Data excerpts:

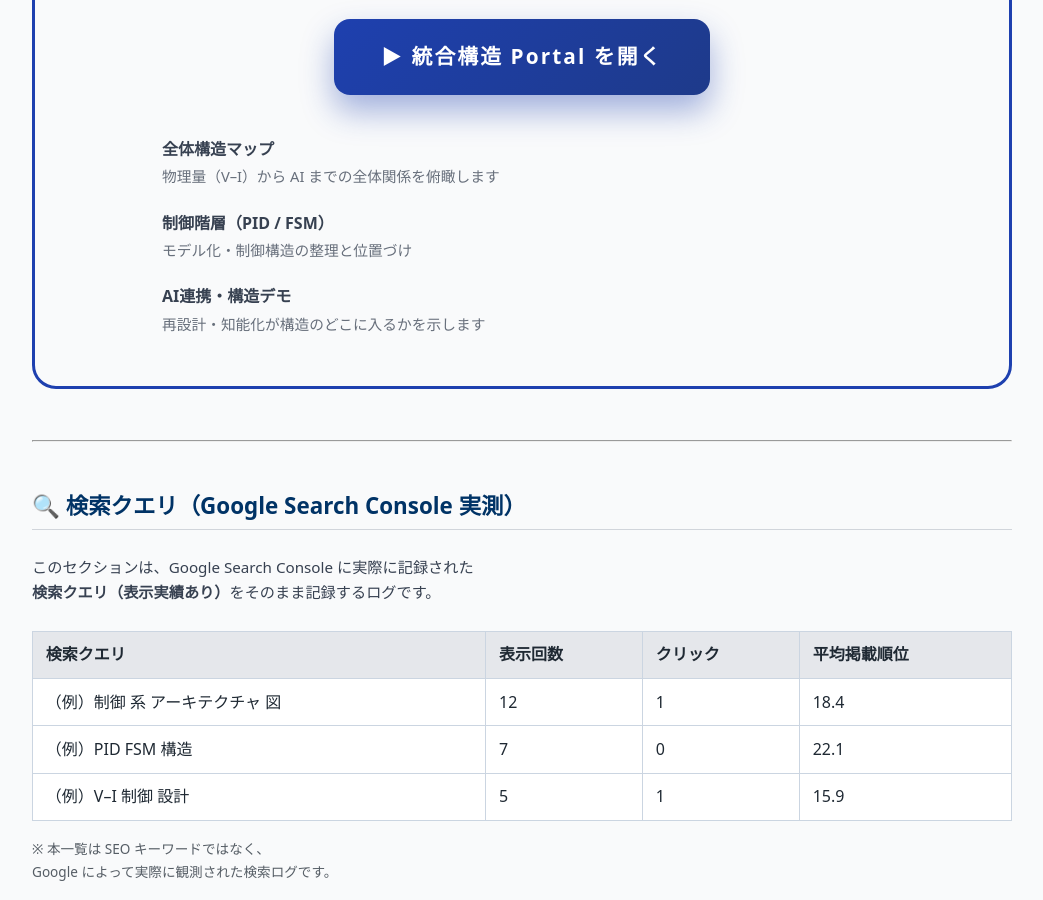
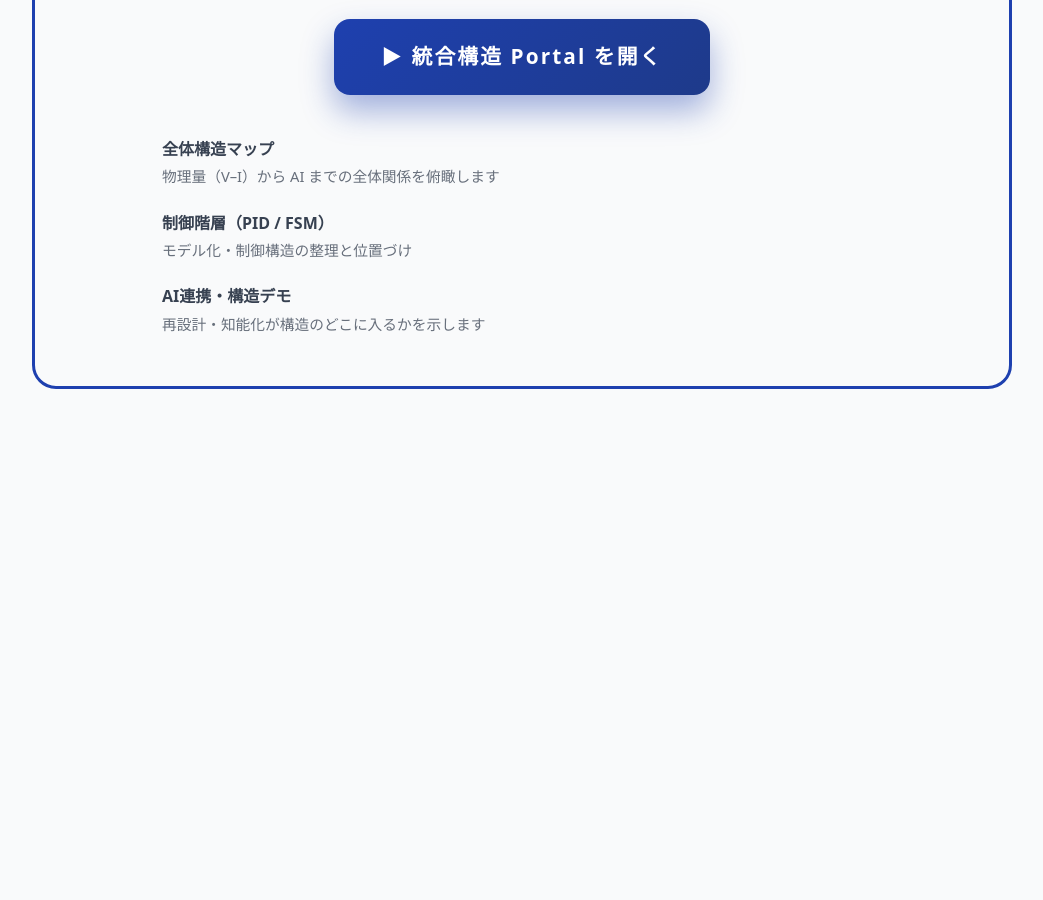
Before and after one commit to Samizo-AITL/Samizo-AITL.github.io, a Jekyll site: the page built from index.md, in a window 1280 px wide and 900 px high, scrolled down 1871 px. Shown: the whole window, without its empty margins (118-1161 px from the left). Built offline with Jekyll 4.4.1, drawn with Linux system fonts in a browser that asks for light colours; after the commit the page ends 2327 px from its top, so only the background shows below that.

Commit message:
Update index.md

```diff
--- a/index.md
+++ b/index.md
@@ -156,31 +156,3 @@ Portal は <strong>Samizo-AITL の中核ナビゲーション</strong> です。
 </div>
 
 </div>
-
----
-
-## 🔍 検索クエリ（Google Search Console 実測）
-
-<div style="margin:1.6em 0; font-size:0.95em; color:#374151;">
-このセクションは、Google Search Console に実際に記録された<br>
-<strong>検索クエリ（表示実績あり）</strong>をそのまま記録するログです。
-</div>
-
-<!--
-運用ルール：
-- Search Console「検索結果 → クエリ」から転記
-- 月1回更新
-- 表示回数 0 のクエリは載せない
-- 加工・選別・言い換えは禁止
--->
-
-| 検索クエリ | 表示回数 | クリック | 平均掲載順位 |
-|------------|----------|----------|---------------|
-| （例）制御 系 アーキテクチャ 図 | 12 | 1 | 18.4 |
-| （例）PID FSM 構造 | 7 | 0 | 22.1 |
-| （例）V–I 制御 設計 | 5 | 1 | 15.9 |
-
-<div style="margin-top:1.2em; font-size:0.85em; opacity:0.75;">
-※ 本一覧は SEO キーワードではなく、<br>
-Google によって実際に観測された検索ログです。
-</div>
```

...

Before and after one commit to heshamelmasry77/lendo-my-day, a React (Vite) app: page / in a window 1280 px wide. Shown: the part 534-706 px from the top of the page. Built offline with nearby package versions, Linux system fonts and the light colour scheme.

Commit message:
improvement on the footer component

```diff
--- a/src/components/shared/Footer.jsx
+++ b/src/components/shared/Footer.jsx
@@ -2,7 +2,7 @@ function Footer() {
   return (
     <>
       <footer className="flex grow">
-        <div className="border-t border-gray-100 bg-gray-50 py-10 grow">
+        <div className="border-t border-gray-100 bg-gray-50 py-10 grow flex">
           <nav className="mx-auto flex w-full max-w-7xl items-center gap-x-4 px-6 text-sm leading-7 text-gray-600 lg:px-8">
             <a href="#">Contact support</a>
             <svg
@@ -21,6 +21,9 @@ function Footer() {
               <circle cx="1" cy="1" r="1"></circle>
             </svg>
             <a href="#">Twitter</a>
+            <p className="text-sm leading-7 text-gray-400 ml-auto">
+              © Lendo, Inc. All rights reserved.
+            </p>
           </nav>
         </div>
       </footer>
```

--

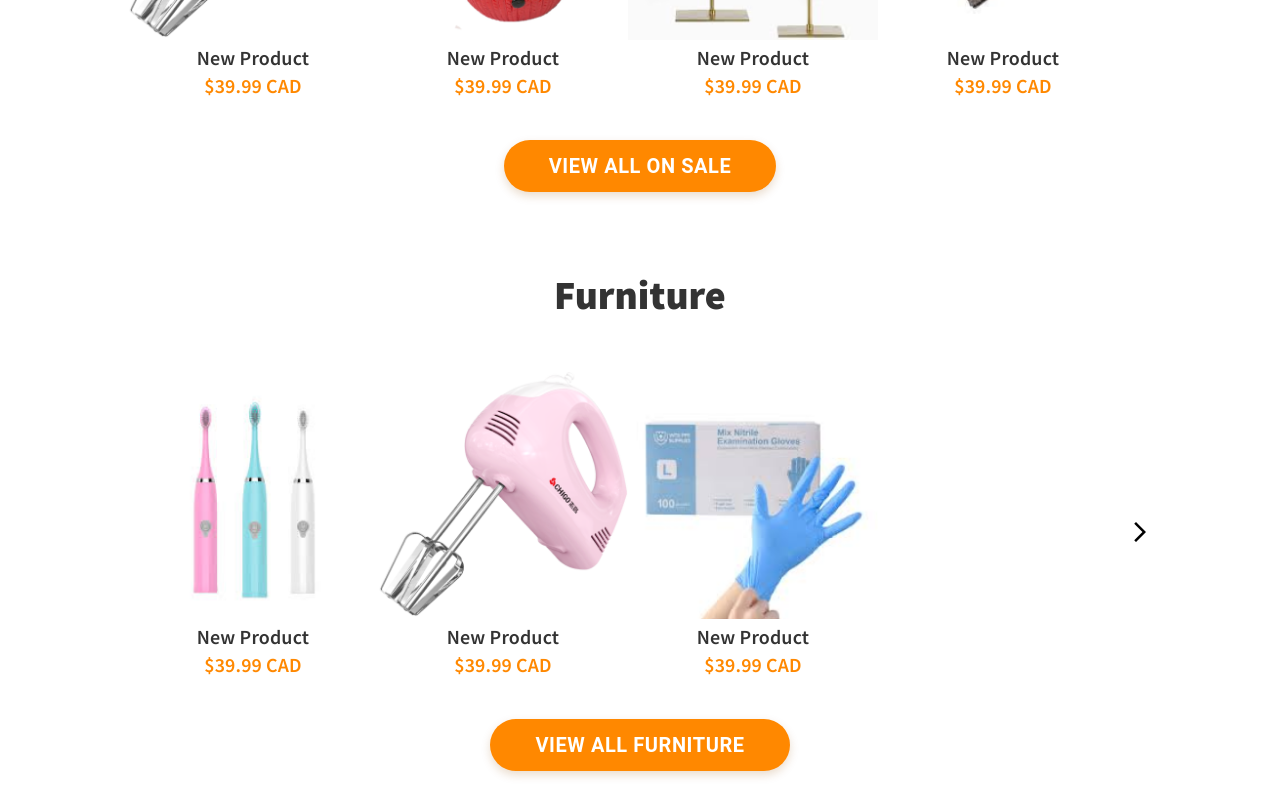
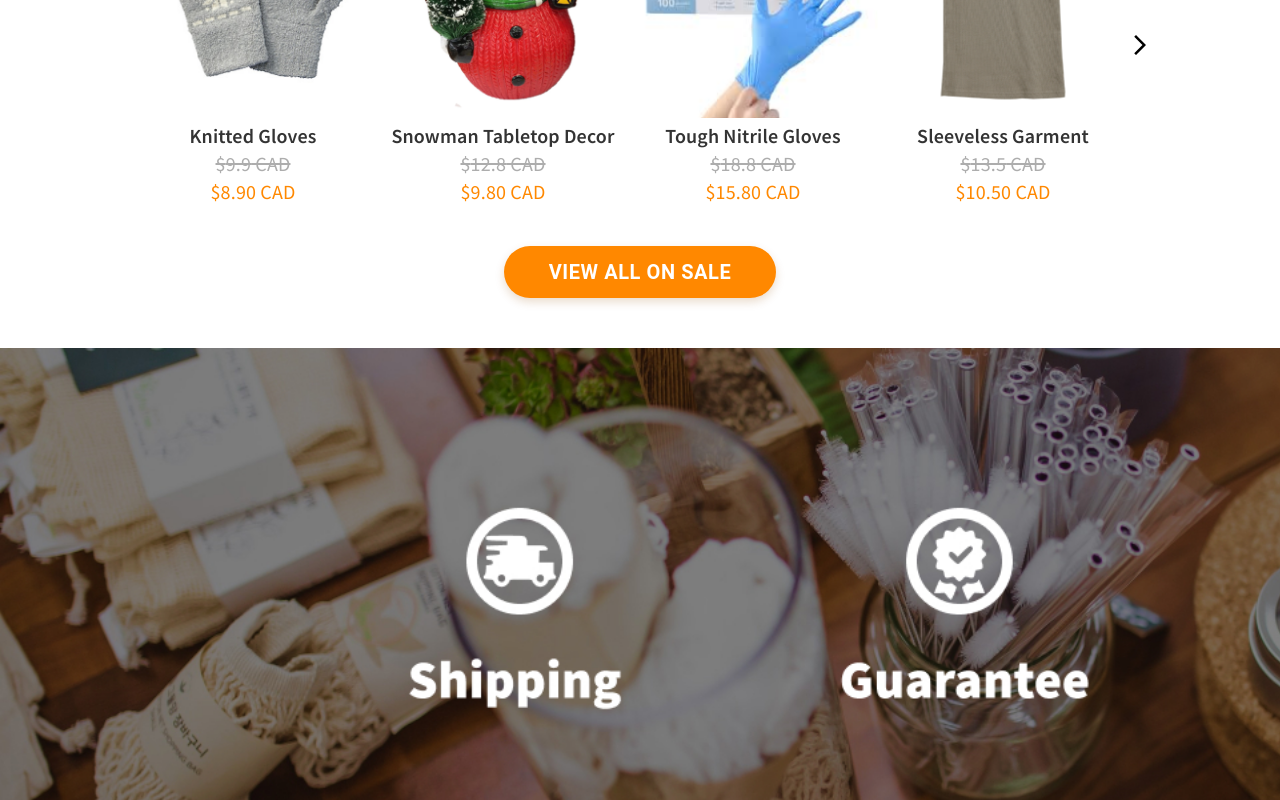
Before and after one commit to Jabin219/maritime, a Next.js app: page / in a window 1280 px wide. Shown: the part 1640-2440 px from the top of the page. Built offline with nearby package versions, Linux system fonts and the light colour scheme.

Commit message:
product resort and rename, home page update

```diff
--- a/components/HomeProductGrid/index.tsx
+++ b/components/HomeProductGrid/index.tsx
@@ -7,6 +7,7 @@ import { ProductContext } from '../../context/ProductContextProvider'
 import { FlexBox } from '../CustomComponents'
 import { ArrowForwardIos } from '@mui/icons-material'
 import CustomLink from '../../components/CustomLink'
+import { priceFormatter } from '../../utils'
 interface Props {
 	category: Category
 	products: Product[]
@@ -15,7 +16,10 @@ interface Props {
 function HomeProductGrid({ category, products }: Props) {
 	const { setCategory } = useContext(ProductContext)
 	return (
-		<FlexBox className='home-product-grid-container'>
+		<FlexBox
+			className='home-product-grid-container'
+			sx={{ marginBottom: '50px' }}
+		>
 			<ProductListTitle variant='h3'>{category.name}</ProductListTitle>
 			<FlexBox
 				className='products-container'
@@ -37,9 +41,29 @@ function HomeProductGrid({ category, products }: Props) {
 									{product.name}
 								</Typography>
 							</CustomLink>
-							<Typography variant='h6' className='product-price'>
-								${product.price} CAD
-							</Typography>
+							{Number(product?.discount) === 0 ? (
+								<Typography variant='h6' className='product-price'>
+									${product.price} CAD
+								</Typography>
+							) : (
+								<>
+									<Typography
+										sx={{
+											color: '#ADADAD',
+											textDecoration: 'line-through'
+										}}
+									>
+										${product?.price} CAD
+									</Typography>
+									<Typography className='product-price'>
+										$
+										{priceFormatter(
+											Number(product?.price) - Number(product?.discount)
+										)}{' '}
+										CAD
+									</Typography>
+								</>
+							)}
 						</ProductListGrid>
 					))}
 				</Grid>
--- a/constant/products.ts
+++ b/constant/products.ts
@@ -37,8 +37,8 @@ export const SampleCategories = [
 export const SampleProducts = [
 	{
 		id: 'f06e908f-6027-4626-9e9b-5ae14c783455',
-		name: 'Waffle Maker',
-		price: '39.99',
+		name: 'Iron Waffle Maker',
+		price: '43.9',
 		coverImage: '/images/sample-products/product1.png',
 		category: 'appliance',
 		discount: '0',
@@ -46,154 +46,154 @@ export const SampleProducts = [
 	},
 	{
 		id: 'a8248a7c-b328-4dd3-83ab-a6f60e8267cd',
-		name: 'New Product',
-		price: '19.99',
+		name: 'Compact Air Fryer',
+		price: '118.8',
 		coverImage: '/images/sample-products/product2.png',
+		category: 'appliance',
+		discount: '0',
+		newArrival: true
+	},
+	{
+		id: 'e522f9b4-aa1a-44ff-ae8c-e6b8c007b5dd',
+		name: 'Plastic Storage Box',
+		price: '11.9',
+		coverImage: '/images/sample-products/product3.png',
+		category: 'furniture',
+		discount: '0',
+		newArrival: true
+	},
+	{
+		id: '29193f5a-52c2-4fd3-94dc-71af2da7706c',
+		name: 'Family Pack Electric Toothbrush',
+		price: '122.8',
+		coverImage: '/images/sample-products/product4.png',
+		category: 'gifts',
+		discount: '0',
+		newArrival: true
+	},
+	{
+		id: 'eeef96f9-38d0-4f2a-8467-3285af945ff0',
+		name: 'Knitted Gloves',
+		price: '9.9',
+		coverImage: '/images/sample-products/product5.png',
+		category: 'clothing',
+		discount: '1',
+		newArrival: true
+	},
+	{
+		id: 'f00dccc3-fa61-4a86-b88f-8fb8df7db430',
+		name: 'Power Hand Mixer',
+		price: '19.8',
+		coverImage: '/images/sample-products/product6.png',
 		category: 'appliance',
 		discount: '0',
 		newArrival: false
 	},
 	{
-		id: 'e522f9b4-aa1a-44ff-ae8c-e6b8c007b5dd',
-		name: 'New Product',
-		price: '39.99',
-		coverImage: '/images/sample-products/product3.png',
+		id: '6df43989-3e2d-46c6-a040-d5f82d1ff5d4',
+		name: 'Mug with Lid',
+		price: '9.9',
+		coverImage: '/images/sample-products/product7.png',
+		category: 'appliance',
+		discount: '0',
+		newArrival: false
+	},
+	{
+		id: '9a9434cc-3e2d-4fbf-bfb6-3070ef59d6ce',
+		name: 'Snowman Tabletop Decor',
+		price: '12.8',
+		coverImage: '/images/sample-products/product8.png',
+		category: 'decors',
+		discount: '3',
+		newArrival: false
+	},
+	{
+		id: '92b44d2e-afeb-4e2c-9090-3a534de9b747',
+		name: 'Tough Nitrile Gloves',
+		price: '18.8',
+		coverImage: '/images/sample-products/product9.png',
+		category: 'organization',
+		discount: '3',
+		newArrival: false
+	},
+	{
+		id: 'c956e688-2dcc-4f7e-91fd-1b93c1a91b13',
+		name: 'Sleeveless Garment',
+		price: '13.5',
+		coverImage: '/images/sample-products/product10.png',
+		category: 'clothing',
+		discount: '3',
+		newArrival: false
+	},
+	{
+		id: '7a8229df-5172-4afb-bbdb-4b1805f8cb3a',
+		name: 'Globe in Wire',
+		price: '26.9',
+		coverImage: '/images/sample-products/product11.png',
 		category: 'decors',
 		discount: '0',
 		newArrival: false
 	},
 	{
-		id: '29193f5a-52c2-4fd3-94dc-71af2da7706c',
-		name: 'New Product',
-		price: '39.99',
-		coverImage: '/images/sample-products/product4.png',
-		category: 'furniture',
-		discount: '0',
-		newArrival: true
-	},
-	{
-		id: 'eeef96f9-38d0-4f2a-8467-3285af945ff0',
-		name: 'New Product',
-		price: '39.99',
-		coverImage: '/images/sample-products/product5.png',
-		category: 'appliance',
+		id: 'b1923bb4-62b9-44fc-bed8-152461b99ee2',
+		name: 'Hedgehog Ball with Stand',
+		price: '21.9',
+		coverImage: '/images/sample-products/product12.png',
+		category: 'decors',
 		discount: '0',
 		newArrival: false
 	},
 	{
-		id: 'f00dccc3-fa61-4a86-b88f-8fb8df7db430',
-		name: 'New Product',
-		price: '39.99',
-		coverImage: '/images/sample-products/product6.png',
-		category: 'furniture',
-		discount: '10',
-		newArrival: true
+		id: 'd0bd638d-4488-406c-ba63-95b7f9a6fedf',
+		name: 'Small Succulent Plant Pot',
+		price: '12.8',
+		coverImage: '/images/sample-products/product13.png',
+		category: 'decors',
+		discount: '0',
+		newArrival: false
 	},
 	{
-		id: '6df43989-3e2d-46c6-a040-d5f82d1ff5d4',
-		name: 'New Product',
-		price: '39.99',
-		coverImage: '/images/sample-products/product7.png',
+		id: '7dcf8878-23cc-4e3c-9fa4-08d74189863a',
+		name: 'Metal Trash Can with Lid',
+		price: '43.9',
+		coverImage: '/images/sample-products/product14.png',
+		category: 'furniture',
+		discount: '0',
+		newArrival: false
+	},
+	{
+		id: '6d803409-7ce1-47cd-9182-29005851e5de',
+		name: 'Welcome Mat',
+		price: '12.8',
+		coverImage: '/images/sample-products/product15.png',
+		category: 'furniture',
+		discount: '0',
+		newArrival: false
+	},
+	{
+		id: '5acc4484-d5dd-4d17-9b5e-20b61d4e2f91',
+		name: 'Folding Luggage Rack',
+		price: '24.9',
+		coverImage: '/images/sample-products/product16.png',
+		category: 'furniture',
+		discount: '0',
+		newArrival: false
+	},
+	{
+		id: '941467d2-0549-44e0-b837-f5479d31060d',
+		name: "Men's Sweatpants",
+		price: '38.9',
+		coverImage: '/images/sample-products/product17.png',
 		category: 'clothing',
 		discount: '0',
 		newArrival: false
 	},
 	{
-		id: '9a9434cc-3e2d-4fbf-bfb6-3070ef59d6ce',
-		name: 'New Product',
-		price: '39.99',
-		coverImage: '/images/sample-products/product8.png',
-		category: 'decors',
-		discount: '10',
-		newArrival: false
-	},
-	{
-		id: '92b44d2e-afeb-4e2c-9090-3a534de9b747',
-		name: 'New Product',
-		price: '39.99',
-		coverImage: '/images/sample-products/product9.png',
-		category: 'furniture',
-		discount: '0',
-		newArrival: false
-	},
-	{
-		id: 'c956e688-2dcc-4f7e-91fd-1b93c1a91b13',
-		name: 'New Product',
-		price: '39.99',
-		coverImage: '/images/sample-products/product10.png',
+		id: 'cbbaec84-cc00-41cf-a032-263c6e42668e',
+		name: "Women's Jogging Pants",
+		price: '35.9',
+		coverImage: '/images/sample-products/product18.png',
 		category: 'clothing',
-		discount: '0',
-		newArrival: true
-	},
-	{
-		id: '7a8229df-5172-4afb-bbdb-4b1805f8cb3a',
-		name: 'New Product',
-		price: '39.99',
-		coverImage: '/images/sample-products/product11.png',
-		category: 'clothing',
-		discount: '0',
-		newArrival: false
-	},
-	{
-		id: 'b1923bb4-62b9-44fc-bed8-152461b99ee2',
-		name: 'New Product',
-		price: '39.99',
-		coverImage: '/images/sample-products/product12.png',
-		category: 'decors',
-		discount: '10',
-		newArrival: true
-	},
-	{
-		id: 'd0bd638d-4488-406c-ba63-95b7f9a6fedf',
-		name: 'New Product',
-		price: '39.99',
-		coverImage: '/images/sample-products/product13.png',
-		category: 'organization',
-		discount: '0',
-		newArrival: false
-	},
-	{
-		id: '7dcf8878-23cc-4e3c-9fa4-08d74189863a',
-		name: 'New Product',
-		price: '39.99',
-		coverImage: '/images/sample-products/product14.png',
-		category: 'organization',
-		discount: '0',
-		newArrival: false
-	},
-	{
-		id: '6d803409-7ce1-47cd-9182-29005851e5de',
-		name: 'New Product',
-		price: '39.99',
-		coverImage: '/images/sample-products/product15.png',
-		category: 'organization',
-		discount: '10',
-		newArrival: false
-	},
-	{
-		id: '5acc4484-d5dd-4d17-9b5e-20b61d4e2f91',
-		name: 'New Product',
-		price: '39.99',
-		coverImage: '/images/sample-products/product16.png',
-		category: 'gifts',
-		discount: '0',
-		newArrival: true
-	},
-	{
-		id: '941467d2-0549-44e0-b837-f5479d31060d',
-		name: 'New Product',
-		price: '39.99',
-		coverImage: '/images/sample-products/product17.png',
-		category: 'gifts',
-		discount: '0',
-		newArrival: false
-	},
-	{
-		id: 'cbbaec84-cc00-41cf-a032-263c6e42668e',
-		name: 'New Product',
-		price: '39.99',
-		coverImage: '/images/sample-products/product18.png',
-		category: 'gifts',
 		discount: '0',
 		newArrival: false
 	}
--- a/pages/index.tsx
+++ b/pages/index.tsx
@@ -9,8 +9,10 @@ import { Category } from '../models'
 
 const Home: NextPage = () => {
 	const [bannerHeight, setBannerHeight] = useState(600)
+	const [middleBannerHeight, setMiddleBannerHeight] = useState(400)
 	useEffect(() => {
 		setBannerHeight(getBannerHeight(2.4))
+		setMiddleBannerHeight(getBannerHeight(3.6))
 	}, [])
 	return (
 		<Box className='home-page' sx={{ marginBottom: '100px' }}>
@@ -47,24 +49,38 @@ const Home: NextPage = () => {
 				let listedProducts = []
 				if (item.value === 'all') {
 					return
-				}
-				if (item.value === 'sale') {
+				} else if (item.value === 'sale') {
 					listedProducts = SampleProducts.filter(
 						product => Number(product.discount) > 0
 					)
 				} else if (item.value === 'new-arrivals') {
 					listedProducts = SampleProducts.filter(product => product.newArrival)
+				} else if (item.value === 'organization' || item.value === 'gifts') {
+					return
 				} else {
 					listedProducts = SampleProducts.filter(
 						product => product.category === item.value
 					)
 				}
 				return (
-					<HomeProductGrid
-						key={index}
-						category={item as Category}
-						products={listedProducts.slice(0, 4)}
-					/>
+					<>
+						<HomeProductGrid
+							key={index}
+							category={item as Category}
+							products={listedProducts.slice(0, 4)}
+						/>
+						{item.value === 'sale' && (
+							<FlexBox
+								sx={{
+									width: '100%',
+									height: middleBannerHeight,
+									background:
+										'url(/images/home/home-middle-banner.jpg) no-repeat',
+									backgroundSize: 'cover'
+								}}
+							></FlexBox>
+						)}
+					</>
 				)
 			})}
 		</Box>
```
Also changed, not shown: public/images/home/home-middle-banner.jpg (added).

What you will do:
Show a copy of each line from the data that includes the word "value".

Written response:
 				if (item.value === 'all') {
-				if (item.value === 'sale') {
+				} else if (item.value === 'sale') {
 				} else if (item.value === 'new-arrivals') {
+				} else if (item.value === 'organization' || item.value === 'gifts') {
 						product => product.category === item.value
+						{item.value === 'sale' && (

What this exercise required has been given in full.